What the exercise asks: A single figure is required: the number of lines below that contain "display".

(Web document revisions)
------------

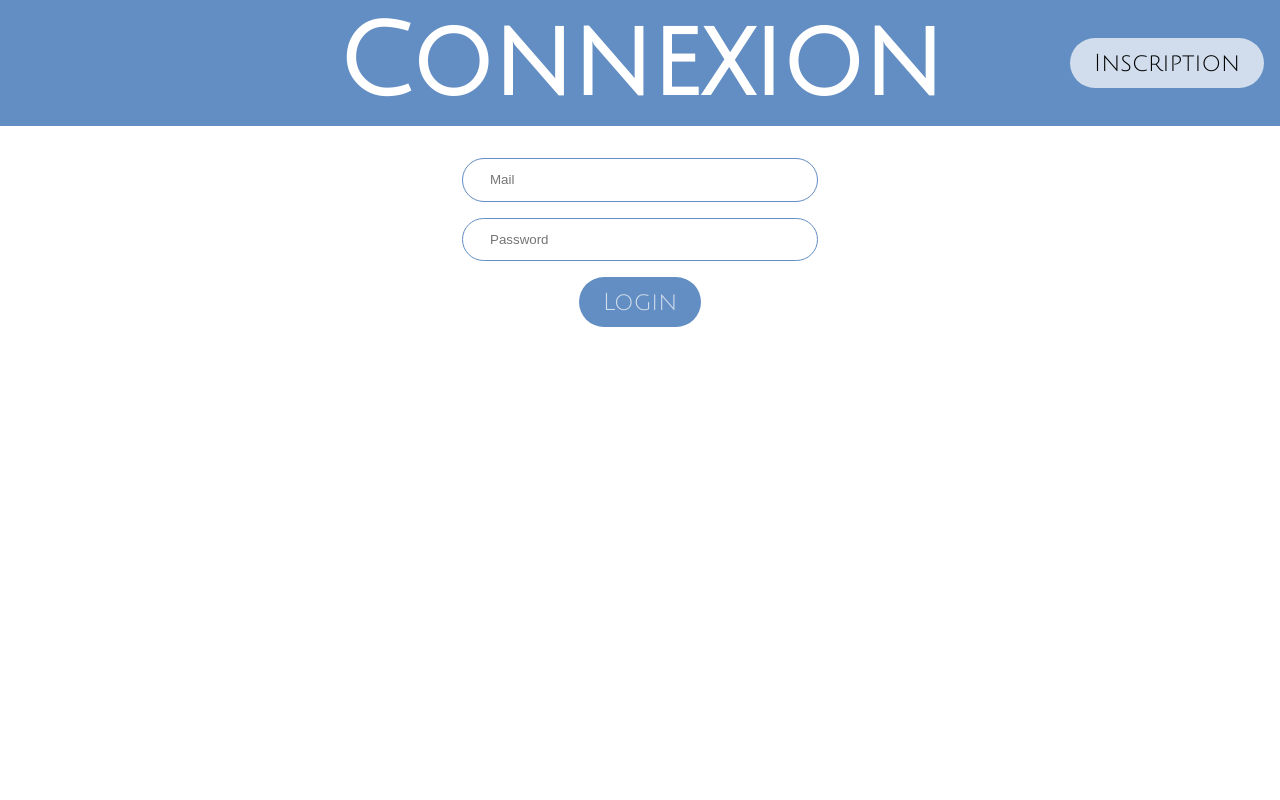
After one commit to Furrioxx/GSB_Project, a PHP site: page /connexion.php in a window 1280 px wide. The commit adds this page. Run offline with PHP 8.4, Linux system fonts and the light colour scheme.

Commit message:
style and rework architecture

```diff
--- /dev/null
+++ b/connexion.php
@@ -0,0 +1,43 @@
+<?php
+$test = "test";
+session_start();
+?>
+
+
+<!DOCTYPE html>
+<html lang="en">
+<head>
+    <meta charset="UTF-8">
+    <meta name="viewport" content="width=device-width, initial-scale=1.0">
+    <title>Connexion</title>
+    <link rel="stylesheet" href="dist/style.css">
+    <link rel="preconnect" href="https://fonts.googleapis.com">
+    <link rel="preconnect" href="https://fonts.gstatic.com" crossorigin>
+    <link href="https://fonts.googleapis.com/css2?family=Julius+Sans+One&display=swap" rel="stylesheet">
+</head>
+<body>
+    <nav>
+        <h1>Connexion</h1>
+        <div>
+            <a href="inscription.php"><button>Inscription</button></a>
+        </div>
+    </nav>
+
+    <main>
+        <form action="login.php" method="post" class="loginForm">
+            <input type="mail" placeholder="Mail" name="mail" required>
+            <input type="password" placeholder="Password" name="password" required>
+            <input type="submit" value="Login" name="submit">
+            <?php
+
+            // affichage du message d'erreur si mauvais identifiants
+            if(isset($_SESSION['error_msg'])){
+                echo '<p class="err">'. $_SESSION['error_msg'].'</p>';
+            }
+
+            ?>
+        </form>
+    </main>
+
+</body>
+</html>
--- a/dist/style.css
+++ b/dist/style.css
@@ -1,3 +1,92 @@
+html {
+  height: 100%;
+}
 
+body {
+  margin: 0;
+  min-height: 100%;
+}
+body nav {
+  margin-bottom: 2em;
+  background-color: #638EC3;
+  height: 126px;
+  width: 100%;
+  display: grid;
+  align-items: center;
+  grid-template-columns: 1fr 1fr 1fr;
+}
+body nav h1 {
+  grid-row: 1;
+  margin: 0;
+  font-size: 100px;
+  color: white;
+  font-family: "Julius Sans One";
+  grid-column: 2;
+}
+body nav div {
+  text-align: right;
+  margin-right: 1em;
+  grid-column: 3;
+  grid-row: 1;
+}
+body nav div a {
+  color: #D1DDEC;
+  font-size: 24px;
+  font-family: "Julius Sans One";
+  text-decoration: none;
+}
+body nav div a:hover {
+  cursor: pointer;
+}
+body nav div a button {
+  border-radius: 30px;
+  font-size: 24px;
+  border: none;
+  background-color: #D1DDEC;
+  font-family: "Julius Sans One";
+  padding: 0.5em 1em 0.5em 1em;
+}
+body nav div a button:hover {
+  cursor: pointer;
+}
+body nav div form input {
+  border-radius: 30px;
+  font-size: 24px;
+  border: none;
+  background-color: #D1DDEC;
+  font-family: "Julius Sans One";
+  padding: 0.5em 1em 0.5em 1em;
+}
+body nav div form input:hover {
+  cursor: pointer;
+}
+body main form {
+  display: flex;
+  flex-direction: column;
+  align-items: center;
+  gap: 1em;
+}
+body main form input[type=mail], body main form input[type=password] {
+  padding: 1em 2em 1em 2em;
+  width: 300px;
+  border-radius: 30px;
+  border: 1px #638EC3 solid;
+}
+body main form input[type=mail]:focus, body main form input[type=password]:focus {
+  outline: none;
+}
+body main form input[type=submit] {
+  border: none;
+  background-color: #638EC3;
+  color: #D1DDEC;
+  font-family: "Julius Sans One";
+  font-size: 24px;
+  padding: 0.5em 1em 0.5em 1em;
+  border-radius: 30px;
+}
+body main form .err {
+  margin: 0;
+  color: red;
+}
 
 /*# sourceMappingURL=style.css.map */
--- a/src/style.scss
+++ b/src/style.scss
@@ -0,0 +1,102 @@
+$font : "Julius Sans One";
+$bluecolor : #638EC3;
+$whiteColor : #D1DDEC;
+
+
+html{
+    height: 100%;
+}
+body{
+    margin: 0;
+    min-height: 100%;
+    nav {
+        margin-bottom: 2em;
+        background-color: $bluecolor;
+        height: 126px;
+        width: 100%;
+        display: grid;
+        align-items: center;
+        grid-template-columns: 1fr 1fr 1fr;
+        h1{
+            grid-row: 1;
+            margin: 0;
+            font-size: 100px;
+            color: white;
+            font-family: $font;
+            grid-column: 2 ;
+        }
+        div{
+            text-align: right;
+            margin-right: 1em;
+            grid-column: 3;
+            grid-row: 1;
+            a{
+                color: $whiteColor;
+                font-size: 24px;
+                font-family: $font;
+                text-decoration: none;
+                &:hover{
+                    cursor: pointer;
+                }
+                button{
+                    border-radius: 30px;
+                    font-size: 24px;
+                    border: none;
+                    background-color: $whiteColor;
+                    font-family: $font;
+                    padding: .5em 1em .5em 1em;
+                    &:hover{
+                        cursor: pointer;
+                    }
+                }
+            }
+            form{
+                input{
+                    border-radius: 30px;
+                    font-size: 24px;
+                    border: none;
+                    background-color: $whiteColor;
+                    font-family: $font;
+                    padding: .5em 1em .5em 1em;
+                    &:hover{
+                        cursor: pointer;
+                    }
+                }
+            };
+        }
+
+
+    }
+
+    main{
+        form{
+            display: flex;
+            flex-direction: column;
+            align-items: center;
+            gap: 1em;
+            input[type=mail], input[type=password]{
+                padding: 1em 2em 1em 2em ;
+                width: 300px;
+                border-radius: 30px;
+                border: 1px $bluecolor solid;
+                &:focus{
+                    outline: none;
+                }
+            }
+            input[type=submit]{
+                border: none;
+                background-color: $bluecolor;
+                color: $whiteColor;
+                font-family: $font;
+                font-size: 24px;
+                padding: .5em 1em .5em 1em;
+                border-radius: 30px;
+            }
+            .err{
+                margin: 0;
+                color: red;
+            }
+        }
+    }
+
+}
```
Also changed, not shown: dashboard.php (+17 -4 lines), index.php (+28 -11 lines), login.php (+16 -6 lines), vue/app.php (added, +11 -0 lines), 1 other file.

------------

Task output: 5